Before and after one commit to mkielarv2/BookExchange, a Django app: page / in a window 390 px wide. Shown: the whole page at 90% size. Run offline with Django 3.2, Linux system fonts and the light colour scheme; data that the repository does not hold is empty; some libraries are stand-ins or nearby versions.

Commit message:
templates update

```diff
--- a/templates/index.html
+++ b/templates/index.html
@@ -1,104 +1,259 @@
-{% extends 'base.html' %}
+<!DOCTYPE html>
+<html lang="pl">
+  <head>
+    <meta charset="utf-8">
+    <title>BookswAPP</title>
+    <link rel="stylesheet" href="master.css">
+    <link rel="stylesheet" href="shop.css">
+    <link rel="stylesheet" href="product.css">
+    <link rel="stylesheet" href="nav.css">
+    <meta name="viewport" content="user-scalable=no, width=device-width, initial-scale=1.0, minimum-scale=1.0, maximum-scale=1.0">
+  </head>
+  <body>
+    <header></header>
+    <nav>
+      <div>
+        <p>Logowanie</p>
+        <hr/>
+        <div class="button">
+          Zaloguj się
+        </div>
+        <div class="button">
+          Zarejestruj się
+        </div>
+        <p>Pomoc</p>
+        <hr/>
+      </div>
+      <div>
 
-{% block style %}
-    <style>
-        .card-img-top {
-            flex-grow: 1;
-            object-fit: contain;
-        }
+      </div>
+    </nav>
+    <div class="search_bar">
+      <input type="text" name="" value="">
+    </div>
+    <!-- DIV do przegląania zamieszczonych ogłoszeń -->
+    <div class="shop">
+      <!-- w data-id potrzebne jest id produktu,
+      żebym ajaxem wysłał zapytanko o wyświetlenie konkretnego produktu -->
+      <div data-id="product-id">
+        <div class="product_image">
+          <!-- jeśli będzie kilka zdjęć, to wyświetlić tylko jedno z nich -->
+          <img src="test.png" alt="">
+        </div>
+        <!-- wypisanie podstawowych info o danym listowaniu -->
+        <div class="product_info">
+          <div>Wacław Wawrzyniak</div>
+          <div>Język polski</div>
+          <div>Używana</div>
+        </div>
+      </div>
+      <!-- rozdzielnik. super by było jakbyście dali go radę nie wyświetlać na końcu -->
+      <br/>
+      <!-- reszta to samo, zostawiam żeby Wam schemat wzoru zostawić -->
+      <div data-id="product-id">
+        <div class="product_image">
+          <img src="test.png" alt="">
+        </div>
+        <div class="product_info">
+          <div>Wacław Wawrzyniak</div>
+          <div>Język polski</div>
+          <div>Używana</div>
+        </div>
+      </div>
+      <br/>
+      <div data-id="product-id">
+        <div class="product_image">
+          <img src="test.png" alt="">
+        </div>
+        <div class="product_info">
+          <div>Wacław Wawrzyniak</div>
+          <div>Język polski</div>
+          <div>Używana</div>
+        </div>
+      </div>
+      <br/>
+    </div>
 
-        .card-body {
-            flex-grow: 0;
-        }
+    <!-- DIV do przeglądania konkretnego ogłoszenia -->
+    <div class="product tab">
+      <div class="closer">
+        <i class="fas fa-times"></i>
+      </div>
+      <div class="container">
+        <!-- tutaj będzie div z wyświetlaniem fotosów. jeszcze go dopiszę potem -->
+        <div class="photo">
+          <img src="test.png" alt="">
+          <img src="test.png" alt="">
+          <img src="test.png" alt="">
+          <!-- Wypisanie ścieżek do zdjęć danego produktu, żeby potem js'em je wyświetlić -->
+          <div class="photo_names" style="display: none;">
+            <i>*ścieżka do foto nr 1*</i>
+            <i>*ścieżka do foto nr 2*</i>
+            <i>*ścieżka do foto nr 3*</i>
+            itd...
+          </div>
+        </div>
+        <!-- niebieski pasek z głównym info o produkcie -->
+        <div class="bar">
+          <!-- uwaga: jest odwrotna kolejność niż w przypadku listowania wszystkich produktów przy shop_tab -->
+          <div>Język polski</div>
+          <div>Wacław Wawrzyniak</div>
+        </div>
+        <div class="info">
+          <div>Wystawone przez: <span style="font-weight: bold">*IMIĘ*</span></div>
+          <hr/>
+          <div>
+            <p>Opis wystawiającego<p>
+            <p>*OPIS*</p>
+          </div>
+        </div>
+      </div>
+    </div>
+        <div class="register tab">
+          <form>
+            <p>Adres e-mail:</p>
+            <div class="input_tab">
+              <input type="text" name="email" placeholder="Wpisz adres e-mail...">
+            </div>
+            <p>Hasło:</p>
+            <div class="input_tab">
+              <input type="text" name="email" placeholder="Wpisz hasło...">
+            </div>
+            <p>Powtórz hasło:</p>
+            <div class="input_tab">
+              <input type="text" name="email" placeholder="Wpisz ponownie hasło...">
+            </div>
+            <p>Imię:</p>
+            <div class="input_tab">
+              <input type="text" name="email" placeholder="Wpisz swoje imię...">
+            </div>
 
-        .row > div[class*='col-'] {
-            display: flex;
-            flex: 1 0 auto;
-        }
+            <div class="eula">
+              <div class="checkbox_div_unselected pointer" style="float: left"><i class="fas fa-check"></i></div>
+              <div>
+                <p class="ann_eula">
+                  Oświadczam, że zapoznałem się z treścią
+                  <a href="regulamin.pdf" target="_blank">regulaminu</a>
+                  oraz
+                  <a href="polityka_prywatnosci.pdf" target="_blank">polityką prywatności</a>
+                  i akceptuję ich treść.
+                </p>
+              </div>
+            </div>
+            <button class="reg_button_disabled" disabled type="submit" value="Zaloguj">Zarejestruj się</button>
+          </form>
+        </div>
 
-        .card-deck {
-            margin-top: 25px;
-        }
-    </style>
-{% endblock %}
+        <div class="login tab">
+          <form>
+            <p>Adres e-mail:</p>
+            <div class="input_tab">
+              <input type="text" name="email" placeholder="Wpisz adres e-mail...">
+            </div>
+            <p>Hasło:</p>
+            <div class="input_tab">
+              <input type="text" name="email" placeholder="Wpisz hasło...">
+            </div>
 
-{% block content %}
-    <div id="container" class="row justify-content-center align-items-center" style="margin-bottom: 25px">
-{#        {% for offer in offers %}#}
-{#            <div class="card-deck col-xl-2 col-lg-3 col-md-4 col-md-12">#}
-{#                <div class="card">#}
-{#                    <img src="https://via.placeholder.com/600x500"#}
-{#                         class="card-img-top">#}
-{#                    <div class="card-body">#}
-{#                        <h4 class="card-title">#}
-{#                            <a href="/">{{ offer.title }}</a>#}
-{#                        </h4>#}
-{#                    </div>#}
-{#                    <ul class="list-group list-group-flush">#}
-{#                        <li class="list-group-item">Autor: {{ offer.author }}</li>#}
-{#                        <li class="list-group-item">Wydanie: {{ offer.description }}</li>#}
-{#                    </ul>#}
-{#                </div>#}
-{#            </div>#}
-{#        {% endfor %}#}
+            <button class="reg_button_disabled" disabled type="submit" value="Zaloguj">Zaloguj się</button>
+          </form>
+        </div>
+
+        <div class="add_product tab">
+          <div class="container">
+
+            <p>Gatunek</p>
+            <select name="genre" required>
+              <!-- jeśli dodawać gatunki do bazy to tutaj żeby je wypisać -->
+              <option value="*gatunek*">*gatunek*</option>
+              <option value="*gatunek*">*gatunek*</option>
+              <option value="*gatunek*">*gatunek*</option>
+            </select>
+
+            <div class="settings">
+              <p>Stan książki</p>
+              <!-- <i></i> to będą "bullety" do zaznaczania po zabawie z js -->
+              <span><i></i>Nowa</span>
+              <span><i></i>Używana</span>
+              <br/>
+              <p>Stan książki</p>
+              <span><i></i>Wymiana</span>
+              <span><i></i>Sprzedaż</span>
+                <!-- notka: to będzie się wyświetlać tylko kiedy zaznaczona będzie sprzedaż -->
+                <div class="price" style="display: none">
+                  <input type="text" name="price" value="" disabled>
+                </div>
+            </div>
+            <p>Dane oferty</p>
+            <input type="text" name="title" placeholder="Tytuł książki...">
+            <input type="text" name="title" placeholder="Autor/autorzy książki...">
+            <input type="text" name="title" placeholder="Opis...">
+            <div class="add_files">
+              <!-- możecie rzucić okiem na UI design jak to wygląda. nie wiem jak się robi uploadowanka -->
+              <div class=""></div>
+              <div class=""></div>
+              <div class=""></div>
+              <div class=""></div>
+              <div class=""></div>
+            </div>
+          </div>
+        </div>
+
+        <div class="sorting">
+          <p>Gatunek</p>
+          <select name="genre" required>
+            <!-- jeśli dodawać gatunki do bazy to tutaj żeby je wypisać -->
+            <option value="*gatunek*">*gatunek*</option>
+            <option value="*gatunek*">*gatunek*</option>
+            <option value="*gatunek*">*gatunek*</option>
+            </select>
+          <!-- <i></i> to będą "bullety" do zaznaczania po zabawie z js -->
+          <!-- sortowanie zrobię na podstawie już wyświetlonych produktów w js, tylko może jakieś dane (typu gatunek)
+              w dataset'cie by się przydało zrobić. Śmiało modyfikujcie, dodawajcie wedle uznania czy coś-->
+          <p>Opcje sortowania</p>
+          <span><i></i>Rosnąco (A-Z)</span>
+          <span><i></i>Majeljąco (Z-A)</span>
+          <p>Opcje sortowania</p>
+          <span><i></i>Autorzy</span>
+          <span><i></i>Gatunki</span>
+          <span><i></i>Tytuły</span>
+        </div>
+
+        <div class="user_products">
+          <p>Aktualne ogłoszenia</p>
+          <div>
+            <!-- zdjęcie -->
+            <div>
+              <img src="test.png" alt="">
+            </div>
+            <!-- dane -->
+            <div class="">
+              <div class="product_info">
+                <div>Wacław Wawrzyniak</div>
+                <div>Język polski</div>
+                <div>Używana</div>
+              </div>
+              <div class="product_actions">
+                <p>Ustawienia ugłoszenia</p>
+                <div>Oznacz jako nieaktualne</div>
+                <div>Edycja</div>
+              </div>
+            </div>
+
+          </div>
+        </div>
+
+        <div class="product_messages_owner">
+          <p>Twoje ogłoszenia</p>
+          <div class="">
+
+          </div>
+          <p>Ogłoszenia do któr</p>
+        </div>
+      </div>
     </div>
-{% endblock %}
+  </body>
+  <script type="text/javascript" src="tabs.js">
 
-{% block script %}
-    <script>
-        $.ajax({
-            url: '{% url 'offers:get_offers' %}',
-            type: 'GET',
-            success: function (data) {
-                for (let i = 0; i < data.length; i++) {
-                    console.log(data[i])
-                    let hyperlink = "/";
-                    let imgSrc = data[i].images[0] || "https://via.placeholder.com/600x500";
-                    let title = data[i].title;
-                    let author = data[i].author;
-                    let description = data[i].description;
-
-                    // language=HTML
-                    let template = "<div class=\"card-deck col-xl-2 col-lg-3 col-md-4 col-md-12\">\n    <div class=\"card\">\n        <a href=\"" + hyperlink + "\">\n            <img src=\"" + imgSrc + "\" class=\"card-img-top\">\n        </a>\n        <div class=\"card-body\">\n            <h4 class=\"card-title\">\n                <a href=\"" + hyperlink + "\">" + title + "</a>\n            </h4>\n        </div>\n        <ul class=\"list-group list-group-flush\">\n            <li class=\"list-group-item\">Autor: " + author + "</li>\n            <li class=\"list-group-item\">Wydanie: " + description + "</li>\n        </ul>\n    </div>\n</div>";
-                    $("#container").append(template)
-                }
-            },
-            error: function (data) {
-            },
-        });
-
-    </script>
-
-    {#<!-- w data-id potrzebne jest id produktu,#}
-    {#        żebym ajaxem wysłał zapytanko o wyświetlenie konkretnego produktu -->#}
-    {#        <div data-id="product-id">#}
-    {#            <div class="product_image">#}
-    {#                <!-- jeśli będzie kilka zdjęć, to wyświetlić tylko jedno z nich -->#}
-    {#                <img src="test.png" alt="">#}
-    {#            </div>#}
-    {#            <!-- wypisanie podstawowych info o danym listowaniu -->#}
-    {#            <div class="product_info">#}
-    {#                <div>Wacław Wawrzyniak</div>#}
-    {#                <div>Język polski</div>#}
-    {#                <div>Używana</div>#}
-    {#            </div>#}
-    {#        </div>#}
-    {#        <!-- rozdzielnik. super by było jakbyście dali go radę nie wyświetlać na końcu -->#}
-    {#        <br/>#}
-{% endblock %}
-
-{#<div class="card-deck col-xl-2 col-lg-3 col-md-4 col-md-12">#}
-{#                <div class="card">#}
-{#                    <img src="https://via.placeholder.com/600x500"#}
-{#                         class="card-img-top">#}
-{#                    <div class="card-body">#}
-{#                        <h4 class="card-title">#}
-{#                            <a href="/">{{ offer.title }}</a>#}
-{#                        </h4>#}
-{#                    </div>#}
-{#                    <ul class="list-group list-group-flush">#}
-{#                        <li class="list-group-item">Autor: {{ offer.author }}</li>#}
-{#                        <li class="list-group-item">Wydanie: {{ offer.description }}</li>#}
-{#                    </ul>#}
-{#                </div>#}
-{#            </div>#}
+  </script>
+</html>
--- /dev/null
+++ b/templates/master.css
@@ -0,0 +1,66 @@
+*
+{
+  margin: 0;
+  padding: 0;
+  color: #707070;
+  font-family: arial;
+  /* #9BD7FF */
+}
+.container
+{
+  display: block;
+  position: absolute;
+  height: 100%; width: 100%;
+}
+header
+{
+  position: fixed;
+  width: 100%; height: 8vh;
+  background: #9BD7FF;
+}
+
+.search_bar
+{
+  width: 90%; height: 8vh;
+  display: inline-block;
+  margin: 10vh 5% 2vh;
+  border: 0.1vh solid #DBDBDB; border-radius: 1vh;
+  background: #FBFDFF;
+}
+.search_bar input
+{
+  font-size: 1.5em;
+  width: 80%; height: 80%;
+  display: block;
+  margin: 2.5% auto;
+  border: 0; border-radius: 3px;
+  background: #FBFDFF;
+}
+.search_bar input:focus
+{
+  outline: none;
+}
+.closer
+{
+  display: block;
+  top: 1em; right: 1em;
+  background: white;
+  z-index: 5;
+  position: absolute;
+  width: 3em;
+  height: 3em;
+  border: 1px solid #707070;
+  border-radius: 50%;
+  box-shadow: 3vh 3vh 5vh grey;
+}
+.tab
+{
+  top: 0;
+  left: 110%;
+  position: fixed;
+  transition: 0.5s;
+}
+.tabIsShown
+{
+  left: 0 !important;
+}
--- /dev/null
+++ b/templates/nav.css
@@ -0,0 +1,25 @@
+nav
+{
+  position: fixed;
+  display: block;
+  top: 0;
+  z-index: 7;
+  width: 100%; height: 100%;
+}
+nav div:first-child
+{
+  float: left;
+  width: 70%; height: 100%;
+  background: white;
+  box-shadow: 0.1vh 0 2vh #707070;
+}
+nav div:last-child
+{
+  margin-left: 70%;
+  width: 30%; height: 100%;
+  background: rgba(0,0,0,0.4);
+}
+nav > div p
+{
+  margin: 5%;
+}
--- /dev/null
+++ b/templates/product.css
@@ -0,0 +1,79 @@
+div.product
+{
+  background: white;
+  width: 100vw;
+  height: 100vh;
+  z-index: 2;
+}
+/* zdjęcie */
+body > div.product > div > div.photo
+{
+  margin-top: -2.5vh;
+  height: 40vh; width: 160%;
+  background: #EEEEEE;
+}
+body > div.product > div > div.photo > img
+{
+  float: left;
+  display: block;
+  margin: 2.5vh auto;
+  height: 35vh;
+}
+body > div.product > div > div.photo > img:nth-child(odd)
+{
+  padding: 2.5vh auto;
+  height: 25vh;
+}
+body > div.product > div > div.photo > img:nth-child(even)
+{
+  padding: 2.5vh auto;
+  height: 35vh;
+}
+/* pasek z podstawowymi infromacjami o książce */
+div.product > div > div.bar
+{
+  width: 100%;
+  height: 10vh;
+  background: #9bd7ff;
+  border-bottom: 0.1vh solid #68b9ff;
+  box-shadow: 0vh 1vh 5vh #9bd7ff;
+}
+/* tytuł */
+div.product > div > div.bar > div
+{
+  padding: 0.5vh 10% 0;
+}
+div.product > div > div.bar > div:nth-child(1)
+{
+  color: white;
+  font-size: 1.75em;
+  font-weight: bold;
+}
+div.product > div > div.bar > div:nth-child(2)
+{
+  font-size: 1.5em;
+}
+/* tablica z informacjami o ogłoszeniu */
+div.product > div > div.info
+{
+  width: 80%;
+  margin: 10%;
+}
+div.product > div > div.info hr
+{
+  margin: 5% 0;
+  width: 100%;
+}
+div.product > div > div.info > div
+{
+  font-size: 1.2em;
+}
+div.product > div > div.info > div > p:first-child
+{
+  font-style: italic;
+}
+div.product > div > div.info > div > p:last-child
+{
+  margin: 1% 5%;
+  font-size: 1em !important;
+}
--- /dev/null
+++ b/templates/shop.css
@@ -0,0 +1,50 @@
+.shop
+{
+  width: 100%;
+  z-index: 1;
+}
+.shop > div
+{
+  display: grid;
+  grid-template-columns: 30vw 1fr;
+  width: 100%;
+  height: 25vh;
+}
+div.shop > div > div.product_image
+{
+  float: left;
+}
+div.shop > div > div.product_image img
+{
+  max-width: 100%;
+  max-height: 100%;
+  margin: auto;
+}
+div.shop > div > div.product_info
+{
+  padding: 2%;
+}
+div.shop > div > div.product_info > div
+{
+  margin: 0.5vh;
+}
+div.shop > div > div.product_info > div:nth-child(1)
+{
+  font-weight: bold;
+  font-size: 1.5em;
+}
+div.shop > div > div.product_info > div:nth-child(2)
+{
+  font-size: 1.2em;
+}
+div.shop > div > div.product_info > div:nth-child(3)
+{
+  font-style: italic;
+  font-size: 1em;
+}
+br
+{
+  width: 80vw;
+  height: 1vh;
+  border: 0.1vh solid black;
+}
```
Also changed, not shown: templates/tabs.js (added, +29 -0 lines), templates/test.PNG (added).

======

Across the listing, count every line with "href" in it and give the number only.

**Written response:** 9